▶

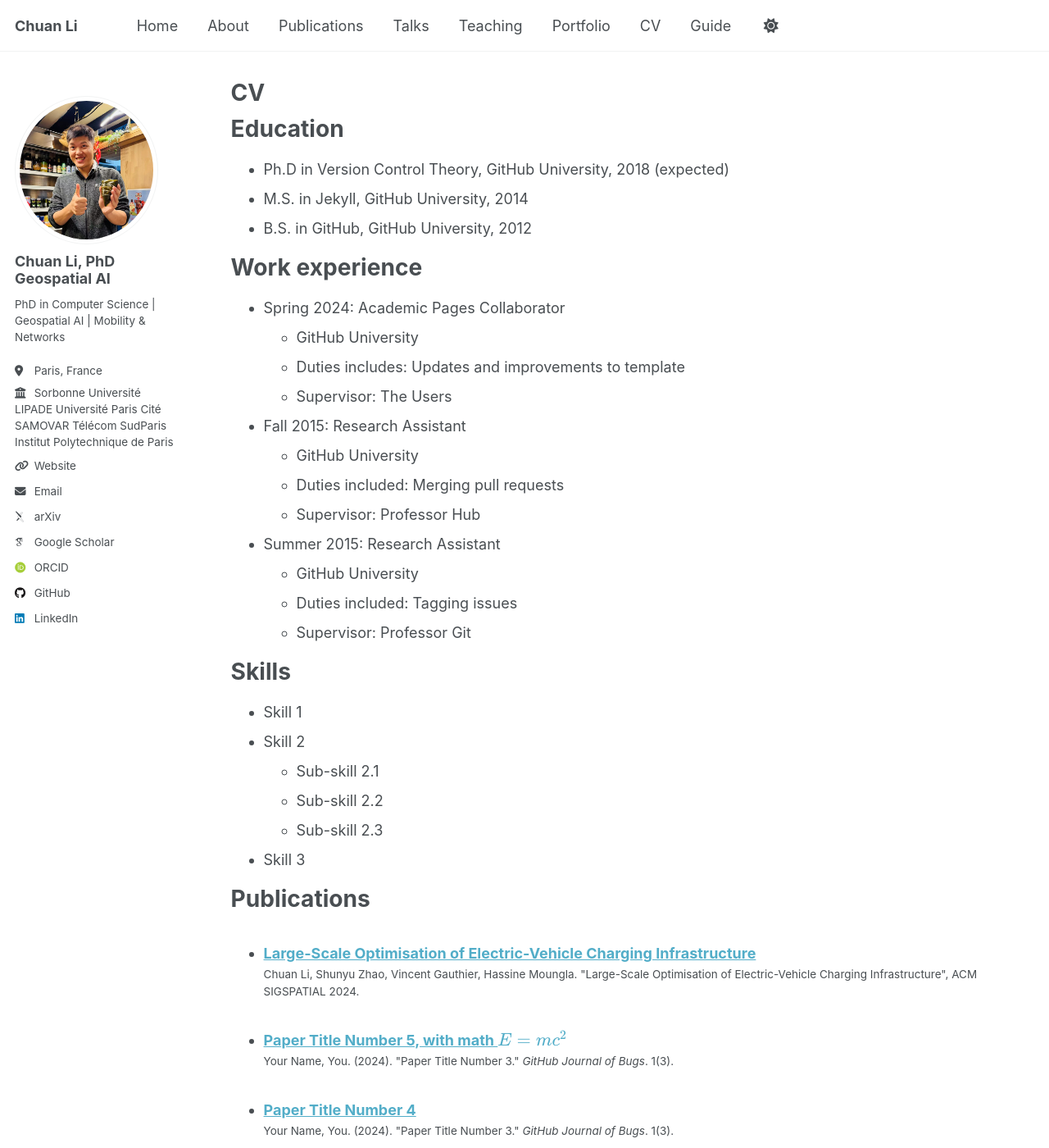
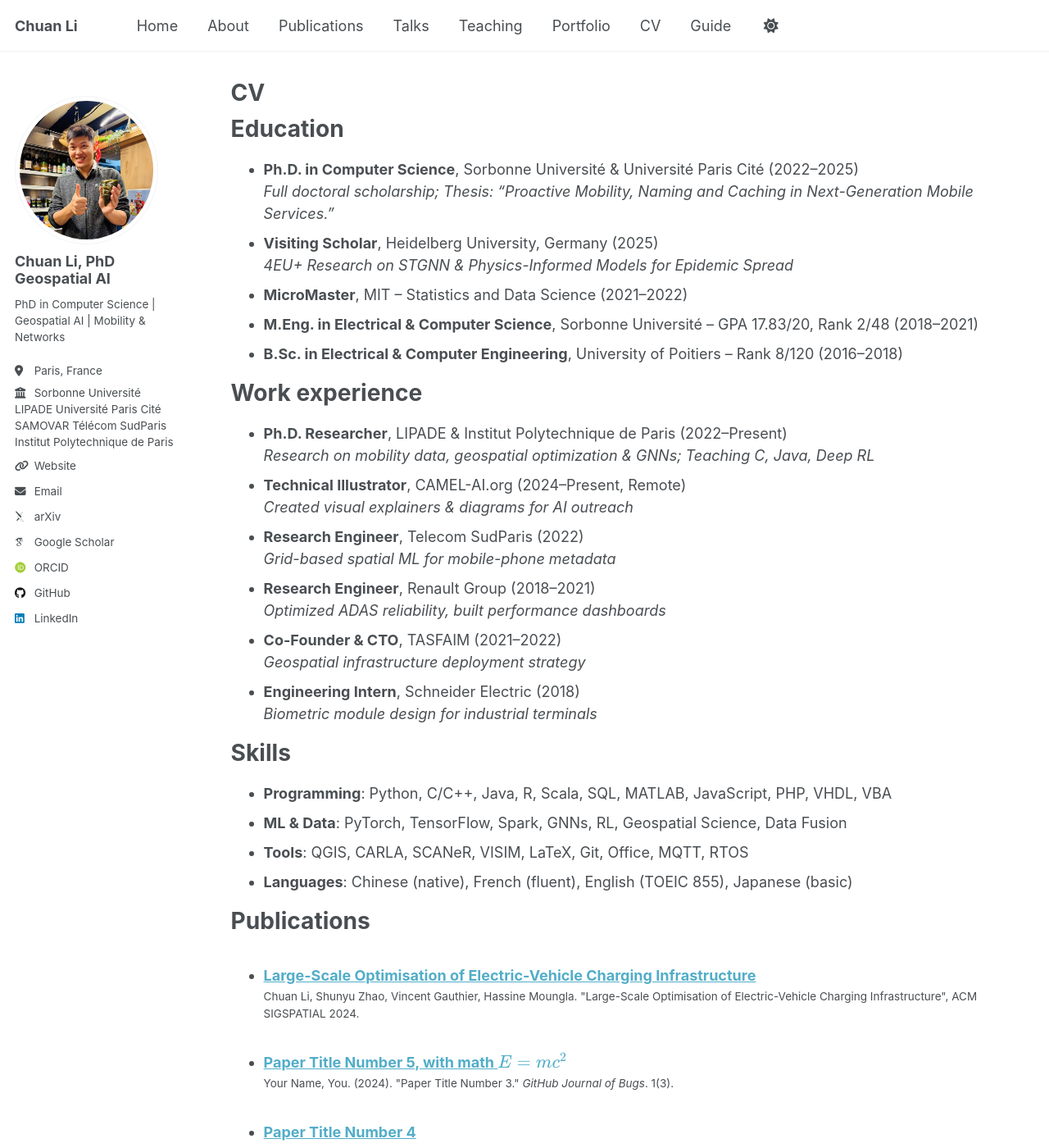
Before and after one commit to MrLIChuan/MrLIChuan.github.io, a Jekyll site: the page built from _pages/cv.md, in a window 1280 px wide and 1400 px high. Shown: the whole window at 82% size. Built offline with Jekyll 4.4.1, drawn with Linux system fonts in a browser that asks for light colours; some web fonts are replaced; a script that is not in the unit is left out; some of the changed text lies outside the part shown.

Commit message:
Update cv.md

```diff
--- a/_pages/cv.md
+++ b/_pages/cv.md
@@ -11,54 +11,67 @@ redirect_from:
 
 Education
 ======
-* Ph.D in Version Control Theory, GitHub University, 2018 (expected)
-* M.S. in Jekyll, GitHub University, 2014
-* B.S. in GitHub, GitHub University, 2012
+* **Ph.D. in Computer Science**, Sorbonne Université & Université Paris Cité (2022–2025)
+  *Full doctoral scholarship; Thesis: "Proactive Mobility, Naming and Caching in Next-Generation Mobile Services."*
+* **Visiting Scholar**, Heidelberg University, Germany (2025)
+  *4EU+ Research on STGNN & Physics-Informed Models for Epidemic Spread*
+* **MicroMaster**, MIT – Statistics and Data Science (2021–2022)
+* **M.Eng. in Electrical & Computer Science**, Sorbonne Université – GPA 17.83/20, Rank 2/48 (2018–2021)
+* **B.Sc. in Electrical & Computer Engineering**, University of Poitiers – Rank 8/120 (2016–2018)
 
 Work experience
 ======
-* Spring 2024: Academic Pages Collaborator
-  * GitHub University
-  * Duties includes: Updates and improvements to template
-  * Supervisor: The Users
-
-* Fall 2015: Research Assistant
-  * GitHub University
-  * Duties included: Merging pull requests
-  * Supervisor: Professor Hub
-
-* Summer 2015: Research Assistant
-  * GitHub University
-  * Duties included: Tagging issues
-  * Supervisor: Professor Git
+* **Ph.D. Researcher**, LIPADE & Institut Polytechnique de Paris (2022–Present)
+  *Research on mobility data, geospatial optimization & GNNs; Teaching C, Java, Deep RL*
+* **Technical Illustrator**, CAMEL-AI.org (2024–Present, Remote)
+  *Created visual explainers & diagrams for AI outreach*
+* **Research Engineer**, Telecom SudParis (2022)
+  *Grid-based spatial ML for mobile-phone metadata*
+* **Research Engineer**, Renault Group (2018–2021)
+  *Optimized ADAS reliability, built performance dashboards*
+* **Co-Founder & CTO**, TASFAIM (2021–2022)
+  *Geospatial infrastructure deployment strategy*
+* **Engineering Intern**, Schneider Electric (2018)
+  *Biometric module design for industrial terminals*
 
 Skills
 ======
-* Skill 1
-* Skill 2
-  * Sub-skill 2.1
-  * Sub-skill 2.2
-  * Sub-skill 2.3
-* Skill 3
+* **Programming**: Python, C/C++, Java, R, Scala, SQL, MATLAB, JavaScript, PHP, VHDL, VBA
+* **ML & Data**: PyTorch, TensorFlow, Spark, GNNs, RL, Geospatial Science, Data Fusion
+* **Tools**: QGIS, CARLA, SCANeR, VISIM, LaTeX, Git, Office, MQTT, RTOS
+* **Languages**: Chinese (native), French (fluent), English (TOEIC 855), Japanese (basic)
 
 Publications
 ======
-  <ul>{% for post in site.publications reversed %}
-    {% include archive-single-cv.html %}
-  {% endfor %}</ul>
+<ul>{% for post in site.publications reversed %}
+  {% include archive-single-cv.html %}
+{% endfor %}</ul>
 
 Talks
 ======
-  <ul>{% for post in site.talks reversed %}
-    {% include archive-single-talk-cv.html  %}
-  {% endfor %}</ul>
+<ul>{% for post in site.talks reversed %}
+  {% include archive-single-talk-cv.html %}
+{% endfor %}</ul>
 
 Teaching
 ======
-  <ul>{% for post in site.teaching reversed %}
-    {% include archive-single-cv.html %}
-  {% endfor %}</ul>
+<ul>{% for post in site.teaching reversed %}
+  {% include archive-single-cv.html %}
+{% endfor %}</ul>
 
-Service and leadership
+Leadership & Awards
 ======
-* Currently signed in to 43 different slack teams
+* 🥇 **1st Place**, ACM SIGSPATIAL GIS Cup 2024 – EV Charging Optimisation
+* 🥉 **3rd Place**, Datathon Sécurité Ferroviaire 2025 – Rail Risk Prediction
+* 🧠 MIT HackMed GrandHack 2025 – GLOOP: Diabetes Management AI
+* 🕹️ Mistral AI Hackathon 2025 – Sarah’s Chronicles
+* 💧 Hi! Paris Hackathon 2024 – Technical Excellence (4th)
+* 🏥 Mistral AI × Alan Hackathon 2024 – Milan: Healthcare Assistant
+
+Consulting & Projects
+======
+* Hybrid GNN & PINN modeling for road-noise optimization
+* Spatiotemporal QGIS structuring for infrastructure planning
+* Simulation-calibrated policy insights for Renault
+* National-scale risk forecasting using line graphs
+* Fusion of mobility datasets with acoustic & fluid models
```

◀
▶

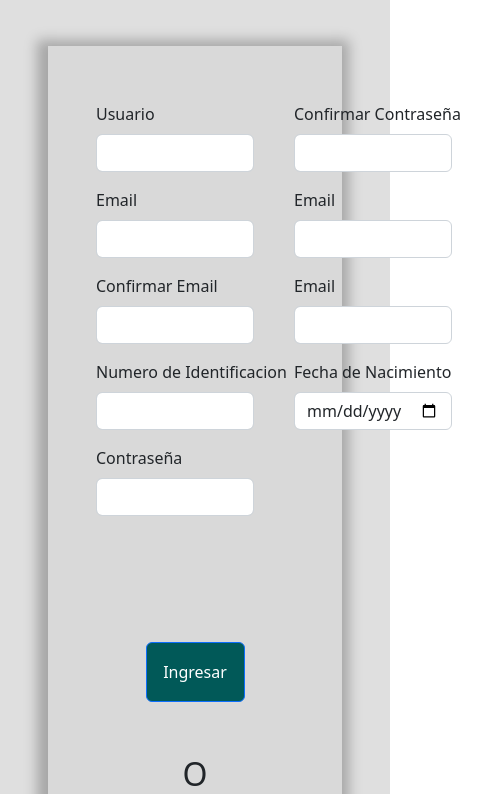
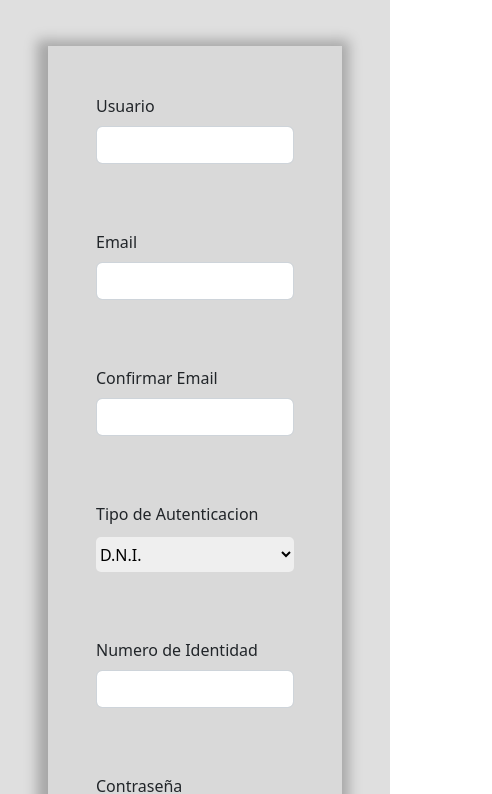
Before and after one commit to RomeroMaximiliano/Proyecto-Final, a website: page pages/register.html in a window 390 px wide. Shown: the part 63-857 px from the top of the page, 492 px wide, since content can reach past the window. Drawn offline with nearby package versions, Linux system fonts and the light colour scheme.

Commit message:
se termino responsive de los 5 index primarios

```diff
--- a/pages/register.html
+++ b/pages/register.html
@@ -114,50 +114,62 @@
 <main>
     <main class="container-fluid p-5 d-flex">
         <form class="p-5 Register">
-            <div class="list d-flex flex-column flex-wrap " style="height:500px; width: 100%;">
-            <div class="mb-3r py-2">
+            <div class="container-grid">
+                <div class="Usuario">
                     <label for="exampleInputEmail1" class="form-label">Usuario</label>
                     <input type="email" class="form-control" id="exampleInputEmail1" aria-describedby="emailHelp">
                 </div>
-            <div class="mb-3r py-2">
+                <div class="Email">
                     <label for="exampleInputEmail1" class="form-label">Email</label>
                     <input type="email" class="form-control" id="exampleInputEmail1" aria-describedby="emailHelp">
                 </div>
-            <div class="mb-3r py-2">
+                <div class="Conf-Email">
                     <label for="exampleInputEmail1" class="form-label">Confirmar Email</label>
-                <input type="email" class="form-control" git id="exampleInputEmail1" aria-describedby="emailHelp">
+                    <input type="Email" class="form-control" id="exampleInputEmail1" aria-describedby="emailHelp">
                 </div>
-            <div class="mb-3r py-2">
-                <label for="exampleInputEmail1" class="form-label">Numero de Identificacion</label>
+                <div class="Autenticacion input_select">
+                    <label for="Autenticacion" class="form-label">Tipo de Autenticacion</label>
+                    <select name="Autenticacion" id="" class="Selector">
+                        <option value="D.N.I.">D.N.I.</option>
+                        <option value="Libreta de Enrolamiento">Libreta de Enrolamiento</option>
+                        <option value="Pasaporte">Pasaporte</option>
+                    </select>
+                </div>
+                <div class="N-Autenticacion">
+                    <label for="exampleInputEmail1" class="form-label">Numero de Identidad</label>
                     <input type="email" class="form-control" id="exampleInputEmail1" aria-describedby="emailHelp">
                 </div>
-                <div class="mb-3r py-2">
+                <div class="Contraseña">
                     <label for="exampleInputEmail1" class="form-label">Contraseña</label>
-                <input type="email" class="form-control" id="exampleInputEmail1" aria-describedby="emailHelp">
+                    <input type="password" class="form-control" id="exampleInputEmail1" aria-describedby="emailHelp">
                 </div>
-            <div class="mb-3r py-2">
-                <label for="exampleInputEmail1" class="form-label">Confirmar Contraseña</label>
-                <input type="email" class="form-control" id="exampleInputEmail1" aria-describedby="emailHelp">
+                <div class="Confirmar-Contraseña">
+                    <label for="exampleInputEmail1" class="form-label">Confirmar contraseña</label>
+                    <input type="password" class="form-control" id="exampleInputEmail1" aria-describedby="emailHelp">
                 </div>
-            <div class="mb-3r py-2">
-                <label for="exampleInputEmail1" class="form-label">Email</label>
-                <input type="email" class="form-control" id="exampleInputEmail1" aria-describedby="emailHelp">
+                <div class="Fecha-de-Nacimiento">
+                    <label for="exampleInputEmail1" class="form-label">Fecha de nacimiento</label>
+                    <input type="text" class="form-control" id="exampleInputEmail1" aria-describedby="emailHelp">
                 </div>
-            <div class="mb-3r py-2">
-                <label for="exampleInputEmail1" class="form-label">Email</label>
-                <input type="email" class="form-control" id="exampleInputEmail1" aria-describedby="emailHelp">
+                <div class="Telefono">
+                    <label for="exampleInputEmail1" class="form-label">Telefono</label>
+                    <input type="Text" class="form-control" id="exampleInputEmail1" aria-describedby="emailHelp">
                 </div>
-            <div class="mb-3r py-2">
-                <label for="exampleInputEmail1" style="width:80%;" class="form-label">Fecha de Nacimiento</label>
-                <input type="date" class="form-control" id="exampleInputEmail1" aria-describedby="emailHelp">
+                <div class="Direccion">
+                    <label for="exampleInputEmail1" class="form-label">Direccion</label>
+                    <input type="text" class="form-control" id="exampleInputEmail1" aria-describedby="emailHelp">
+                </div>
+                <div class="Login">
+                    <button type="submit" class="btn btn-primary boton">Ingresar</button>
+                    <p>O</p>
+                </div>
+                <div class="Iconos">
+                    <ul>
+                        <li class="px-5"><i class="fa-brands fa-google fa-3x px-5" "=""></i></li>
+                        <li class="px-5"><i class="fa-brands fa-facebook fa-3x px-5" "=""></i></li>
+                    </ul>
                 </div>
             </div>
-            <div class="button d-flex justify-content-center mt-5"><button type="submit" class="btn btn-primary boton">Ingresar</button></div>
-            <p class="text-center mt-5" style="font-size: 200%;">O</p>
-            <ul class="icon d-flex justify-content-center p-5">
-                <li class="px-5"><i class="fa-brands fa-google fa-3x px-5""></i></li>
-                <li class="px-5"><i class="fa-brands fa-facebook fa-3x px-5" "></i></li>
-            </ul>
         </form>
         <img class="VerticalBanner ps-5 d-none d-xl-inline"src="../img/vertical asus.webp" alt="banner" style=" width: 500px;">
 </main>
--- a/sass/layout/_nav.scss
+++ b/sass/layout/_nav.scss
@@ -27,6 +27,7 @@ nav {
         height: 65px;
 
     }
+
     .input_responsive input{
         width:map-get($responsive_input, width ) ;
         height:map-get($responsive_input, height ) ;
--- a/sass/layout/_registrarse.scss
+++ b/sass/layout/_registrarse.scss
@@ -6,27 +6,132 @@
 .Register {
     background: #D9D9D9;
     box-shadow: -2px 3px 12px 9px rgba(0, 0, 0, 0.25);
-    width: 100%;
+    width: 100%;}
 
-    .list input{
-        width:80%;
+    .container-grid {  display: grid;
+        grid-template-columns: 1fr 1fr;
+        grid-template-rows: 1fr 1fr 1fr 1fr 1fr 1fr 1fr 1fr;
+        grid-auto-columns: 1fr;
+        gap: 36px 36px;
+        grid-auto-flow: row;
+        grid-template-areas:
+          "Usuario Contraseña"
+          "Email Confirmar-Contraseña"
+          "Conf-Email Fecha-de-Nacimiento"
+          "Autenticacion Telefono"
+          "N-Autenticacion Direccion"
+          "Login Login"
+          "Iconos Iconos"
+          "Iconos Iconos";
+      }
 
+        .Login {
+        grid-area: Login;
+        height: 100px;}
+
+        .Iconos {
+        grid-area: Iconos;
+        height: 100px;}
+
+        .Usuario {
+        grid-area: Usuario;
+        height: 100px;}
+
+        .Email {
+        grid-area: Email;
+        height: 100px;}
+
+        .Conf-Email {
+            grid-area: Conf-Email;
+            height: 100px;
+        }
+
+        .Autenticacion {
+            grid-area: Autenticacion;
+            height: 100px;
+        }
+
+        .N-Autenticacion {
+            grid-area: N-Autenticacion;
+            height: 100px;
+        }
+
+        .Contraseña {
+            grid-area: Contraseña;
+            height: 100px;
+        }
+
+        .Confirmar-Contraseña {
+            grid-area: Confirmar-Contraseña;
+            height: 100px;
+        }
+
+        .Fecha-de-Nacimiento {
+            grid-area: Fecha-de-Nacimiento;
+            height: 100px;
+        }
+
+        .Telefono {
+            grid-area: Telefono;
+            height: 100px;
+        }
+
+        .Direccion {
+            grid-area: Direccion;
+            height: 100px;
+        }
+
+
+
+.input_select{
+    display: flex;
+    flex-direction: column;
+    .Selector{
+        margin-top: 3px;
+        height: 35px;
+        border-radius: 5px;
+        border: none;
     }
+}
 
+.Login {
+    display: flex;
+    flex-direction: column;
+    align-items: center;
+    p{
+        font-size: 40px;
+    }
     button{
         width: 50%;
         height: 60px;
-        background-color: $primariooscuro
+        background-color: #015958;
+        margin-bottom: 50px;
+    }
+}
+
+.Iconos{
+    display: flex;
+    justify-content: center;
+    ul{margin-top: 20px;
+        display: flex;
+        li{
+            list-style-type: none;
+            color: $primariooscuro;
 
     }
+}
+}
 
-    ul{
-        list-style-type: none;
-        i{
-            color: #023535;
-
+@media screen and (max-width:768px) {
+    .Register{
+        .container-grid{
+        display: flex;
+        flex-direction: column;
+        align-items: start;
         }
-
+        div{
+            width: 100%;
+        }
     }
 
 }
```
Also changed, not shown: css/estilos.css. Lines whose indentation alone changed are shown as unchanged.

◀

EXERCISE DIRECTIONS:
Tell me how many lines in the entries contain the string "Login", and give nothing besides that number.

WRITTEN ANSWER:
5